### WORK TO BE COMPLETED
Count up the lines below containing the word "positions", and give the result with no other words.

[Edit tracking data]
===
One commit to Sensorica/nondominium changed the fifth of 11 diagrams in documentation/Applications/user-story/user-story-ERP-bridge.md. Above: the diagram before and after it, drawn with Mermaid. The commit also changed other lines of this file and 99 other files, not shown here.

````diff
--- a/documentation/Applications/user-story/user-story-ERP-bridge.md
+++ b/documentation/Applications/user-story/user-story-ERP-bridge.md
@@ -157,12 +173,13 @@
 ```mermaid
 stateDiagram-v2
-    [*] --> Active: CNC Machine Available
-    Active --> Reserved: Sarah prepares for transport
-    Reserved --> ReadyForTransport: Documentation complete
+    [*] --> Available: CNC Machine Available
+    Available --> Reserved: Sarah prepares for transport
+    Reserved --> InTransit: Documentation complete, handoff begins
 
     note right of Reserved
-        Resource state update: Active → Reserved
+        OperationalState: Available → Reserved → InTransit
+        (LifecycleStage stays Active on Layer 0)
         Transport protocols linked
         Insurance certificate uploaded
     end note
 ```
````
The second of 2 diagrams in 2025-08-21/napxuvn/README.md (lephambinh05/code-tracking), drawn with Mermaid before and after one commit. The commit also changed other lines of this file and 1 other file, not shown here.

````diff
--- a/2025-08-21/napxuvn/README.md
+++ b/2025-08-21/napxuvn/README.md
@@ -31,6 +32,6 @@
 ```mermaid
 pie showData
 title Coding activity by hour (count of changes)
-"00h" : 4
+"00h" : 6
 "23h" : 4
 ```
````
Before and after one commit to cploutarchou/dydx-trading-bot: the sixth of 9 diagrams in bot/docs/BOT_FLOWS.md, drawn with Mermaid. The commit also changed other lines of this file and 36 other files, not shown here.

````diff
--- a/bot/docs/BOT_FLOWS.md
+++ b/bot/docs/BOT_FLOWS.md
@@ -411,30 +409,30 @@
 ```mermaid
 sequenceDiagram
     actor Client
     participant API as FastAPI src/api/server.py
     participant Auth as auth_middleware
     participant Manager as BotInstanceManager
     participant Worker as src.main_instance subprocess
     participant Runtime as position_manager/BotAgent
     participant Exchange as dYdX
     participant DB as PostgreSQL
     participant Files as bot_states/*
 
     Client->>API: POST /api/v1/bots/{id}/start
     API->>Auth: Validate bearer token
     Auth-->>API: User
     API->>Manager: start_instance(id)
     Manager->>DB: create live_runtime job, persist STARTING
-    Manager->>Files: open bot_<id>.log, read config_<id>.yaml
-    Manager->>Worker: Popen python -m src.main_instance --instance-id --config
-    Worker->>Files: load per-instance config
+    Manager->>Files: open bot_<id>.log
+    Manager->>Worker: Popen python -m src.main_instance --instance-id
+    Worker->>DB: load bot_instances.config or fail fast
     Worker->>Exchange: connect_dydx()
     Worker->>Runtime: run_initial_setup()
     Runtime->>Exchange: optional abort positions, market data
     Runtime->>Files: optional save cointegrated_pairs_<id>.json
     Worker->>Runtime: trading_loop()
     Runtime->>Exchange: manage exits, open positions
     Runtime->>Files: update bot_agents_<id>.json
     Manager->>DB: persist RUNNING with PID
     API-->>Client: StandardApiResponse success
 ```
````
===
### FINISHED TASK
2